■ User interface change data ■
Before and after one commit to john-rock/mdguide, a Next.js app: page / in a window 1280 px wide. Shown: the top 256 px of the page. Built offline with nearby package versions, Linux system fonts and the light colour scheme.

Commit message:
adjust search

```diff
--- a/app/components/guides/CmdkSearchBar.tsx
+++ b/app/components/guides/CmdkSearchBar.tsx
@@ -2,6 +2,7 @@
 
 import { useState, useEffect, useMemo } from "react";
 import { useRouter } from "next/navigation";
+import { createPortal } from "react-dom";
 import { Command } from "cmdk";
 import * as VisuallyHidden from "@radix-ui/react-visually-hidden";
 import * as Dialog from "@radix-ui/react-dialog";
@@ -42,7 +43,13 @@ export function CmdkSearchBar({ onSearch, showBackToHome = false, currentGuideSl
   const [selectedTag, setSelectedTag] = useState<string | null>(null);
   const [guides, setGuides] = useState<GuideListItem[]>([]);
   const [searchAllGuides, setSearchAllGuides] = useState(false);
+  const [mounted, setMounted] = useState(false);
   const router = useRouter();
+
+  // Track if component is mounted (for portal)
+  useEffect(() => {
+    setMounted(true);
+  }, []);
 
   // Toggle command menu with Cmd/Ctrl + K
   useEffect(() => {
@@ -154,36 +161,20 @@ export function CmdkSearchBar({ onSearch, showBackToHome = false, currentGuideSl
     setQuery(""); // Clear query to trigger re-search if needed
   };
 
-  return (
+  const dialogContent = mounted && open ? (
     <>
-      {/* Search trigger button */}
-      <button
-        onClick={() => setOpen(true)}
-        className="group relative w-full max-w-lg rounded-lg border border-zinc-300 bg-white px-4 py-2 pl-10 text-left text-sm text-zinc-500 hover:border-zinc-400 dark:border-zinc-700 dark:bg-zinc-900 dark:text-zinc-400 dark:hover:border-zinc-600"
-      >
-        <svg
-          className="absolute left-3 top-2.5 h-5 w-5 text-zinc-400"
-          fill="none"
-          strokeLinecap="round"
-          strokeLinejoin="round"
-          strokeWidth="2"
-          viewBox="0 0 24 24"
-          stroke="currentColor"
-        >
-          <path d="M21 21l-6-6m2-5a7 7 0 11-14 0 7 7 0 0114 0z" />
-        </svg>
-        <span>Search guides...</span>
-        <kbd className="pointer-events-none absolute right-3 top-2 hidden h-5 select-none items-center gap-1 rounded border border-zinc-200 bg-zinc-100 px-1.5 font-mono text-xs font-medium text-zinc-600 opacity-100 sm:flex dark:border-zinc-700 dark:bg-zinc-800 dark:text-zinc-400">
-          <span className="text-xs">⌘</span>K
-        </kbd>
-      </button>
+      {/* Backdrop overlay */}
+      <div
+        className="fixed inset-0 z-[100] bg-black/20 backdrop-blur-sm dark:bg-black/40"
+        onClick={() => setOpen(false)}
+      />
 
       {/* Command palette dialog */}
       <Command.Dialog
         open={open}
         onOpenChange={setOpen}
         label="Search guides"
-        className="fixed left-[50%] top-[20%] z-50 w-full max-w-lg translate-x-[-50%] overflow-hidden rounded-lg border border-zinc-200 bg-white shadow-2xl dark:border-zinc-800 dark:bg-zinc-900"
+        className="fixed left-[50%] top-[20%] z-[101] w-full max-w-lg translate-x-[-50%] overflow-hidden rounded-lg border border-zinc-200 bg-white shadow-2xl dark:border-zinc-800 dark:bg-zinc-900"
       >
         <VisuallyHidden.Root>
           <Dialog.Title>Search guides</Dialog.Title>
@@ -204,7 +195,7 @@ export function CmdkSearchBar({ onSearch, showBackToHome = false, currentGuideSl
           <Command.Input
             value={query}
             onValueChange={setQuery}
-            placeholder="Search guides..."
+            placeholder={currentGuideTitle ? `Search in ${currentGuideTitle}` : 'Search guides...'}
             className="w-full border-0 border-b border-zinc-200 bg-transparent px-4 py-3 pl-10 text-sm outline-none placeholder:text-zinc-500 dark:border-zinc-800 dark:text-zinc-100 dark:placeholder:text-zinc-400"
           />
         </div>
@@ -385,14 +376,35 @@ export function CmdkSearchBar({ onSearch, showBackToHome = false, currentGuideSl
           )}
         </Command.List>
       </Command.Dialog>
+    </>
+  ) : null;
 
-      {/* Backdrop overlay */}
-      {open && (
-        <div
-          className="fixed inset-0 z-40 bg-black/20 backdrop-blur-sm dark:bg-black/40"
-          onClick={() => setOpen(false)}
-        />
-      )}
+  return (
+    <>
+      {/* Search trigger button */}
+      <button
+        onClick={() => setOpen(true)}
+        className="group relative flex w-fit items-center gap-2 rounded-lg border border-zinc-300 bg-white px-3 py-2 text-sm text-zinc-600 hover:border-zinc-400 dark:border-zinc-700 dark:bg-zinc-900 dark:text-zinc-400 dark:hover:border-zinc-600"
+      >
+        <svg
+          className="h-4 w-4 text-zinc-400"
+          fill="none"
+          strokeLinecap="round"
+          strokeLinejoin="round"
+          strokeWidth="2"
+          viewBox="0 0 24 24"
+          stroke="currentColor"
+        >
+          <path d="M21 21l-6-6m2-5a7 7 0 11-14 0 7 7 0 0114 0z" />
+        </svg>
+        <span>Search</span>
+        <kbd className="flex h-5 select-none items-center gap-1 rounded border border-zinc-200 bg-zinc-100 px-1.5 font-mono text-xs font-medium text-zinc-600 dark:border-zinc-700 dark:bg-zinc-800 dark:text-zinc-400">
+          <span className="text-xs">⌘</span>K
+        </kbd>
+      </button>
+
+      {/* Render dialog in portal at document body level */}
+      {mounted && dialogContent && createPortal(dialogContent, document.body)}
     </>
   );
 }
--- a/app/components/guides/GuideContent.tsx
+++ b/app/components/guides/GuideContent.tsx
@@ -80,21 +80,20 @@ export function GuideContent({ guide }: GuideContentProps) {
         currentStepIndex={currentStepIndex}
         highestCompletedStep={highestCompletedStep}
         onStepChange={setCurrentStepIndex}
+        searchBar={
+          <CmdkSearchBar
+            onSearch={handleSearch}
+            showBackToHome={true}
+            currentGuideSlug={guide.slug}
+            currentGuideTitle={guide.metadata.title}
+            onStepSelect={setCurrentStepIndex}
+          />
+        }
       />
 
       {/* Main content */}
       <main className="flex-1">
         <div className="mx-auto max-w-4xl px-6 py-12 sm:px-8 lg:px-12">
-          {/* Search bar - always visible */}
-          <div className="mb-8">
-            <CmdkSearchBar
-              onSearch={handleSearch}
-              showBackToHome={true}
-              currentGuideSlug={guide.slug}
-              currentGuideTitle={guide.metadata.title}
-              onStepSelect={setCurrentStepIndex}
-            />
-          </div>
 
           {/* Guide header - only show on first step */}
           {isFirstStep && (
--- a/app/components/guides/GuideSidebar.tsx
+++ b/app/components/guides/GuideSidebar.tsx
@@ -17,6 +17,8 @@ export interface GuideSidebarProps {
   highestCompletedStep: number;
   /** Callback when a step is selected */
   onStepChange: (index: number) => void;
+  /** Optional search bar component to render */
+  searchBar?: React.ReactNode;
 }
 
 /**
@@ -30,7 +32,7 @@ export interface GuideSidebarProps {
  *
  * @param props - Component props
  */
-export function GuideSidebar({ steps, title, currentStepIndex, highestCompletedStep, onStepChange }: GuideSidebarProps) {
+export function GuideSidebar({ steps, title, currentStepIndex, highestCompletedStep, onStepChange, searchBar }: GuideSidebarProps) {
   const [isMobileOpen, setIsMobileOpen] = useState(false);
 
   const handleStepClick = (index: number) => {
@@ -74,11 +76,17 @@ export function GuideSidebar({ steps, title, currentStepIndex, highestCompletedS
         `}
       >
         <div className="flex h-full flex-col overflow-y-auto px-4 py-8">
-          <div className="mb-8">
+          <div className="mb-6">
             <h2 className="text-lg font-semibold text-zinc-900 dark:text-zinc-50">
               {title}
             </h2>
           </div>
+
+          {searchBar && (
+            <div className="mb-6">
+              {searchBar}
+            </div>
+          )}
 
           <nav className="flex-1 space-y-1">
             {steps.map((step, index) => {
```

■ Prompt ■
Your task is to copy each line of the entries that includes the word "from".

■ Task response ■
 import { useState, useEffect, useMemo } from "react";
 import { useRouter } from "next/navigation";
+import { createPortal } from "react-dom";
 import { Command } from "cmdk";
 import * as VisuallyHidden from "@radix-ui/react-visually-hidden";
 import * as Dialog from "@radix-ui/react-dialog";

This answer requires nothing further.